Overreaching and Olympic Lifting

August 11, 2016

It’s very difficult for high-level Olympic lifters to continue to make gains as a result of training. In a classic study, Hakkinen et al had determined that an elite strength and power athlete is fortunate to increase their strength by 1-2% a year. As a result, there are always new ways being sought out to help with this.


One idea is short-term overreaching. The idea behind this is to overtrain athletes for a very short period of time, usually a week or two. The thought is that this short-term increase in volume and intensity would be the stimulus for gains in strength.


Storey et al, in a 2016 issue of the Scandinavian Journal of Medicine and Science in Sports, conducted a study looking at the impact of overreaching training on international-caliber Olympic lifters. The seven athletes in their study (male and female) had international experience up to and including the Olympic Games and were at 68% of the world record in the snatch and almost 73% in the clean and jerk.



The authors had the subjects in this study perform a four week training intervention. Their training was typical of Olympic lifters in that it centered around the competitive exercises, power variations, and assistance exercises like pulls and squats. Weeks two and three were the intense weeks, week four was a back-off week. See the table below for an overview, it shows the percentage increases after the first week. For example, in week two the subjects had 67% more training sessions per week than week one, trained at an intensity that was 10% greater than in week one, and performed 73% more repetitions than in week one.


Week 1 Week 2 Week 3 Week 4
Sessions (#/wk) 6 67% 67% 50%
Intensity (% 1-RM) 85 10% 12% 3%
Volume (repetitions) 239 73% 73% 41%



  • Vertical jump increased by 5-7% after weeks 2 and 3. It went back to pre-testing levels after week 4.
  • Snatch 1-RM declined during weeks 2 and 3. It went back to pre-testing levels after week 4.
  • Clean and jerk 1-RM changes are not given, the authors report that the changes weren’t statistically significant.

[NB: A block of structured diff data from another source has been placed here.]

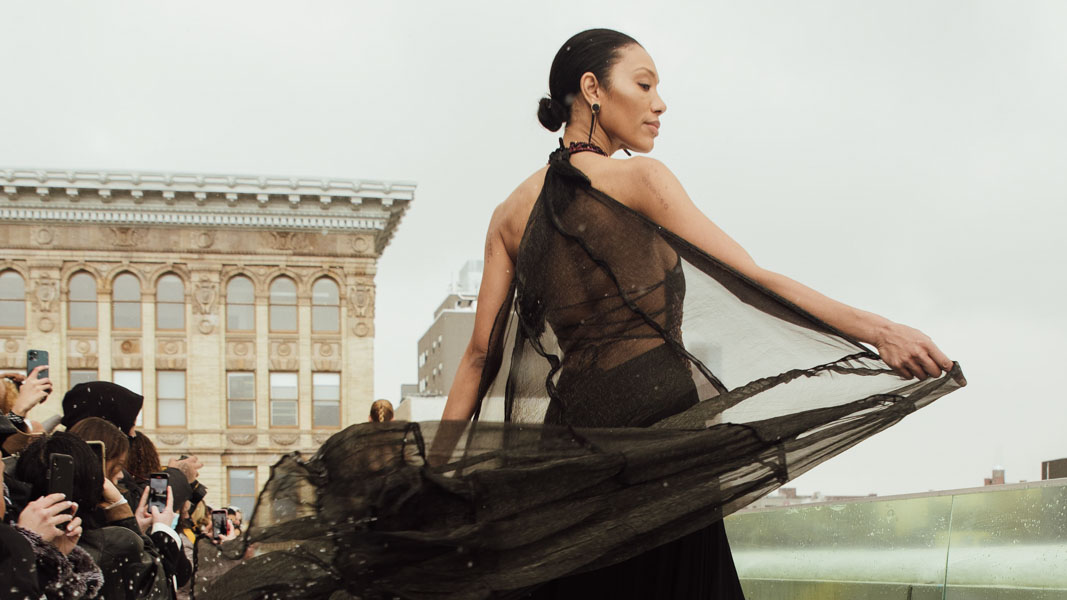
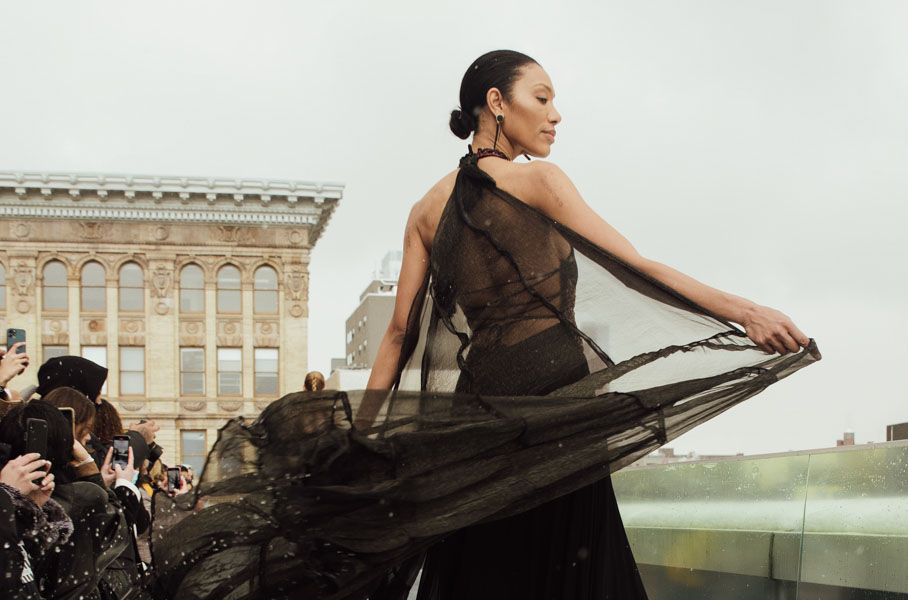
profile image header

diff --git a/client/src/AdminEditProduct.js b/client/src/AdminEditProduct.js
@@ -1,76 +1,107 @@
-import { Form, Container, Button } from 'semantic-ui-react'
-import { useState } from 'react'
-import { useNavigate } from 'react-router-dom'
+import { Form, Container, Button } from 'semantic-ui-react';
+import { useState } from 'react';
+import { useNavigate } from 'react-router-dom';
 
-function AdminEditProduct( {product, editProduct} ){
-    const [formState, setFormState] = useState({
-        title: product.title,
-        description: product.description,
-        image: product.image,
-        price: product.price,
-        color: product.color,
-        category: product.categories.map((category) => category.name),
+function AdminEditProduct({ product, editProduct }) {
+  const [formState, setFormState] = useState({
+    title: product.title,
+    description: product.description,
+    image: product.image,
+    price: product.price,
+    color: product.color,
+    category: product.categories.map(category => category.name),
+  });
 
+  const { title, description, image, price, color, category } = formState;
+
+  let navigate = useNavigate();
+
+  function handleSubmit(e) {
+    e.preventDefault();
+
+    fetch(`/products/${product.id}`, {
+      method: 'PATCH',
+      headers: {
+        'Content-Type': 'application/json',
+      },
+      body: JSON.stringify(formState),
     })
+      .then(r => r.json())
+      .then(data => editProduct(data))
+      .then(navigate('/admin'));
+  }
 
-    const {title, description, image, price, color, category} = formState
-    
-    let navigate = useNavigate();
+  function handleFormChange(e) {
+    const { name, value } = e.target;
+    setFormState(prevState => ({ ...prevState, [name]: value }));
+  }
 
-    function handleSubmit(e) {
-        e.preventDefault();
-        
-        fetch(`/products/${product.id}`, {
-            method: "PATCH",
-            headers: {
-                "Content-Type": "application/json",
-            },
-            body: JSON.stringify(formState),
-        })
-        .then((r) => r.json())
-        .then((data) => editProduct(data))
-        .then(navigate('/admin'))
-    }
-    
+  return (
+    <div>
+      <Container>
+        <Form onSubmit={handleSubmit}>
+          <label htmlFor="title">Title</label>
+          <input
+            onChange={handleFormChange}
+            type="text"
+            id="title"
+            name="title"
+            value={title}
+          ></input>
 
+          <label htmlFor="description">Description</label>
+          <input
+            onChange={handleFormChange}
+            type="text"
+            id="description"
+            name="description"
+            value={description}
+          ></input>
 
-    function handleFormChange(e) {
-        const {name, value} = e.target
-        setFormState((prevState) => ({...prevState, [name]:value}))
-    }
+          <label htmlFor="image">Image</label>
+          <input
+            onChange={handleFormChange}
+            type="text"
+            id="image"
+            name="image"
+            value={image}
+          ></input>
 
-    console.log(formState)
+          <label htmlFor="price">Price</label>
+          <input
+            onChange={handleFormChange}
+            type="number"
+            id="price"
+            name="price"
+            value={price}
+          ></input>
 
-    return(
-        <div>
-        <Container>
-            <Form onSubmit={handleSubmit}>
-                <label htmlFor="title">Title</label>
-                <input onChange={handleFormChange} type="text" id="title" name="title" value={title} ></input>
+          <label htmlFor="color">Color</label>
+          <input
+            onChange={handleFormChange}
+            type="text"
+            id="color"
+            name="color"
+            value={color}
+          ></input>
 
-                <label htmlFor="description">Description</label>
-                <input onChange={handleFormChange} type="text" id="description" name="description" value={description} ></input>
+          <label htmlFor="category">Category</label>
+          <input
+            onChange={handleFormChange}
+            type="text"
+            id="category"
+            name="category"
+            value={category}
+          ></input>
 
-                <label htmlFor="image">Image</label>
-                <input onChange={handleFormChange} type="text" id="image" name="image" value={image} ></input>
-
-                <label htmlFor="price">Price</label>
-                <input onChange={handleFormChange} type="number" id="price" name="price" value={price}></input>
-
-                <label htmlFor="color">Color</label>
-                <input onChange={handleFormChange} type="text" id="color" name="color" value={color}></input>
-
-                <label htmlFor="category">Category</label>
-                <input onChange={handleFormChange} type="text" id="category" name="category" value={category}></input>
-
-                <br></br>
-                <br></br>
-                <Button type="submit" >Submit</Button>
-                <br></br>
-            </Form>
-        </Container>
-        </div>
-    )
+          <br></br>
+          <br></br>
+          <Button type="submit">Submit</Button>
+          <br></br>
+        </Form>
+      </Container>
+    </div>
+  );
 }
 
 export default AdminEditProduct;

diff --git a/client/src/UserCreateAccountModal.js b/client/src/UserCreateAccountModal.js
@@ -1,7 +1,7 @@
 import React, { useState } from 'react';
-import { Button, Checkbox, Form, Menu, Modal } from 'semantic-ui-react';
+import { Button, Checkbox, Form, Menu, Modal, Header } from 'semantic-ui-react';
 
-function UserCreateAccountModal({ handleFormChange, handleSubmit }) {
+function UserCreateAccountModal({ handleFormChange, handleSubmit, errors }) {
   const [open, setOpen] = useState(false);
 
   return (
@@ -17,7 +17,7 @@ function UserCreateAccountModal({ handleFormChange, handleSubmit }) {
           <Modal.Header>Create an account</Modal.Header>
           <Modal.Content>
             <Form onSubmit={handleSubmit}>
-              <Form.Field>
+              <Form.Field required>
                 <label>First Name</label>
                 <input
                   onChange={handleFormChange}
@@ -27,7 +27,7 @@ function UserCreateAccountModal({ handleFormChange, handleSubmit }) {
                   placeholder="First Name"
                 />
               </Form.Field>
-              <Form.Field>
+              <Form.Field required>
                 <label>Last Name</label>
                 <input
                   onChange={handleFormChange}
@@ -37,7 +37,7 @@ function UserCreateAccountModal({ handleFormChange, handleSubmit }) {
                   placeholder="Last Name"
                 />
               </Form.Field>
-              <Form.Field>
+              <Form.Field required>
                 <label>Email</label>
                 <input
                   onChange={handleFormChange}
@@ -47,7 +47,7 @@ function UserCreateAccountModal({ handleFormChange, handleSubmit }) {
                   placeholder="Email"
                 />
               </Form.Field>
-              <Form.Field>
+              <Form.Field required>
                 <label>Address</label>
                 <input
                   onChange={handleFormChange}
@@ -57,7 +57,22 @@ function UserCreateAccountModal({ handleFormChange, handleSubmit }) {
                   placeholder="Address"
                 />
               </Form.Field>
-              <Form.Field>
+
+              <div>
+                <br></br>
+                <p className="password">
+                  Please choose a password with at least
+                </p>
+                <ul className="password_list">
+                  <li>8 characters</li>
+                  <li>1 capitalized letter</li>
+                  <li>1 number</li>
+                </ul>
+              </div>
+
+              <br></br>
+
+              <Form.Field required>
                 <label>Password</label>
                 <input
                   onChange={handleFormChange}
@@ -67,7 +82,7 @@ function UserCreateAccountModal({ handleFormChange, handleSubmit }) {
                   placeholder="Password"
                 />
               </Form.Field>
-              <Form.Field>
+              <Form.Field required>
                 <label>Password Confirmation</label>
                 <input
                   onChange={handleFormChange}
@@ -77,13 +92,14 @@ function UserCreateAccountModal({ handleFormChange, handleSubmit }) {
                   placeholder="Confirm Password"
                 />
               </Form.Field>
-              <Form.Field>
+              <Form.Field required>
                 <Checkbox label="I agree to the Terms and Conditions" />
               </Form.Field>
               <Button type="submit" secondary style={{ borderRadius: 0 }}>
                 Submit
               </Button>
             </Form>
+            <Header as="h5">{errors ? <span>{errors}</span> : null}</Header>
           </Modal.Content>
         </Modal>
       </div>

diff --git a/client/src/UserOrders.js b/client/src/UserOrders.js
@@ -2,6 +2,7 @@ import React, { useState, useEffect } from 'react';
 import { Card, Menu, Grid, Image, Divider } from 'semantic-ui-react';
 import { Link } from 'react-router-dom';
 import UserLogOut from './UserLogOut';
+import landing from './16.jpg';
 
 function UserOrders({ setUser, user, setOrders, orders }) {
   // function ordersFetch() {
@@ -17,11 +18,11 @@ function UserOrders({ setUser, user, setOrders, orders }) {
       <Grid>
         <Grid.Row>
           <Divider hidden></Divider>
-          <Image
-            fluid
-            centered
-            src="https://scontent-ort2-1.xx.fbcdn.net/v/t1.6435-9/123918643_3303742496390317_6307368711531021789_n.jpg?_nc_cat=105&ccb=1-7&_nc_sid=e3f864&_nc_ohc=HOxZzi0MTBYAX8M-5U0&_nc_oc=AQkVHdqWSEGL3zBCspgBO9tGvwkPkjT6vbzhI-U-4W9CQ-3xTUHFb5hx05rNbwKd0NPFpp7g-TKa2Ng74vf36qPl&_nc_ht=scontent-ort2-1.xx&oh=00_AT-KCwjPJyEP1Zy4j9uCi3fwM491WWzcVrI_BWKidFtf1Q&oe=63451494"
-          ></Image>
+          <img
+            src={landing}
+            alt="profile-landing"
+            className="profile-landing"
+          />
         </Grid.Row>
         <Grid.Row>
           <Grid.Column width={1}></Grid.Column>

diff --git a/client/src/UserAccountHome.js b/client/src/UserAccountHome.js
@@ -2,6 +2,7 @@ import React from 'react';
 import { Header, Menu, Grid, Image, Divider } from 'semantic-ui-react';
 import { Link } from 'react-router-dom';
 import UserLogOut from './UserLogOut';
+import landing from './16.jpg';
 
 function UserAccountHome({ setUser, user }) {
   return (
@@ -9,11 +10,11 @@ function UserAccountHome({ setUser, user }) {
       <Grid>
         <Grid.Row>
           <Divider hidden></Divider>
-          <Image
-            fluid
-            centered
-            src="https://scontent-ort2-1.xx.fbcdn.net/v/t1.6435-9/123918643_3303742496390317_6307368711531021789_n.jpg?_nc_cat=105&ccb=1-7&_nc_sid=e3f864&_nc_ohc=HOxZzi0MTBYAX8M-5U0&_nc_oc=AQkVHdqWSEGL3zBCspgBO9tGvwkPkjT6vbzhI-U-4W9CQ-3xTUHFb5hx05rNbwKd0NPFpp7g-TKa2Ng74vf36qPl&_nc_ht=scontent-ort2-1.xx&oh=00_AT-KCwjPJyEP1Zy4j9uCi3fwM491WWzcVrI_BWKidFtf1Q&oe=63451494"
-          ></Image>
+          <img
+            src={landing}
+            alt="profile-landing"
+            className="profile-landing"
+          />
         </Grid.Row>
         <Grid.Row>
           <Grid.Column width={1}></Grid.Column>

diff --git a/client/src/UserProfileAccount.js b/client/src/UserProfileAccount.js
@@ -11,6 +11,7 @@ import {
   Header,
 } from 'semantic-ui-react';
 import { useNavigate, Link } from 'react-router-dom';
+import landing from './16.jpg';
 
 function UserProfileAccount({ user, setUser }) {
   const [formState, setFormState] = useState({
@@ -52,11 +53,11 @@ function UserProfileAccount({ user, setUser }) {
       <Grid>
         <Grid.Row>
           <Divider hidden></Divider>
-          <Image
-            fluid
-            centered
-            src="https://scontent-ort2-1.xx.fbcdn.net/v/t1.6435-9/123918643_3303742496390317_6307368711531021789_n.jpg?_nc_cat=105&ccb=1-7&_nc_sid=e3f864&_nc_ohc=HOxZzi0MTBYAX8M-5U0&_nc_oc=AQkVHdqWSEGL3zBCspgBO9tGvwkPkjT6vbzhI-U-4W9CQ-3xTUHFb5hx05rNbwKd0NPFpp7g-TKa2Ng74vf36qPl&_nc_ht=scontent-ort2-1.xx&oh=00_AT-KCwjPJyEP1Zy4j9uCi3fwM491WWzcVrI_BWKidFtf1Q&oe=63451494"
-          ></Image>
+          <img
+            src={landing}
+            alt="profile-landing"
+            className="profile-landing"
+          />
         </Grid.Row>
         <Grid.Row>
           <Grid.Column width={1}></Grid.Column>

diff --git a/client/src/UserCreateAccount.js b/client/src/UserCreateAccount.js
@@ -5,6 +5,8 @@ import UserCreateAccountModal from './UserCreateAccountModal';
 function UserCreateAccount({ setUser }) {
   const [formState, setFormState] = useState({});
 
+  console.log(setUser);
+
   let navigate = useNavigate();
 
   function handleSubmit(e) {

diff --git a/client/src/App.js b/client/src/App.js
@@ -28,6 +28,8 @@ function App() {
   const [user, setUser] = useState({});
   const [orders, setOrders] = useState([]);
 
+  console.log(user);
+
   useEffect(() => {
     fetch('/me').then(r => {
       if (r.ok) {

diff --git a/client/src/App.css b/client/src/App.css
@@ -5,6 +5,15 @@ body {
   background-color: rgb(242, 244, 247);
 }
 
+.profile-landing {
+  height: 80%;
+  padding-left: 20%;
+}
+
+.nyfw {
+  /* height: 100%; */
+}
+
 .spacer {
   padding-top: 5%;
 }

diff --git a/app/models/user.rb b/app/models/user.rb
@@ -2,13 +2,12 @@ class User < ApplicationRecord
     has_many :orders
     has_secure_password
 
-#     PASSWORD_REQUIREMENTS = /\A
-#   (?=.{8,})          # Must contain 8 or more characters
-#   (?=.*\d)           # Must contain a digit
-#   (?=.*[a-z])        # Must contain a lower case character
-#   (?=.*[A-Z])        # Must contain an upper case character
-#   (?=.*[[:^alnum:]]) # Must contain a symbol
-# /x
+    PASSWORD_REQUIREMENTS = /\A
+  (?=.{8,})          # Must contain 8 or more characters
+  (?=.*\d)           # Must contain a digit
+  (?=.*[a-z])        # Must contain a lower case character
+  (?=.*[A-Z])        # Must contain an upper case character
+/x
 
     validates :email, uniqueness: true
     validates :email, :address, :password, :first_name, :last_name, :password_confirmation, presence: true, on: :create

diff --git a/app/models/order.rb b/app/models/order.rb
@@ -1,3 +1,5 @@
 class Order < ApplicationRecord
   belongs_to :user
+
+  validates :name, :address, presence: true, on: :create
 end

This study also has a great deal of data on immunological, cellular, and even genetic changes as a result of the four weeks of training. This information will be valuable to the sport scientists that work with Olympic lifters.


A few thoughts here. First, the intense training had a negative impact on performance. This underscores the importance of a taper period prior to important competitions. Second, two weeks of intense training and a week of reduced training did not improve performances in these athletes. This suggests that some combination of a shorter intense period and/or longer reduced period is needed.  Having said that, it should be pointed out that elite athletes may not improve as a result of any four-week training program. Finally, the fact that performance had reached pre-study levels shows the value of the back off weeks after intense training. Again, this underscores the need for a taper prior to the major competitions.


To me there’s not a smoking gun here. The training was incredibly difficult, which can be seen by the decreases in performance during it. Backing off for a week was enough to restore the athletes’ performance to normal levels. It’s unclear if the training would be effective at increasing strength levels. What I do like about this study, though, is that it was using actual elite Olympic lifters with the kind of training programs that they’d actually perform.


Storey, A.G., Birch, N.P., Fan, V., and Smith, H.K. (2016). Stress responses to short-term intensified and reduced training in competitive weightlifters. Scandinavian Journal of Medicine and Science in Sports, 26, 29-40.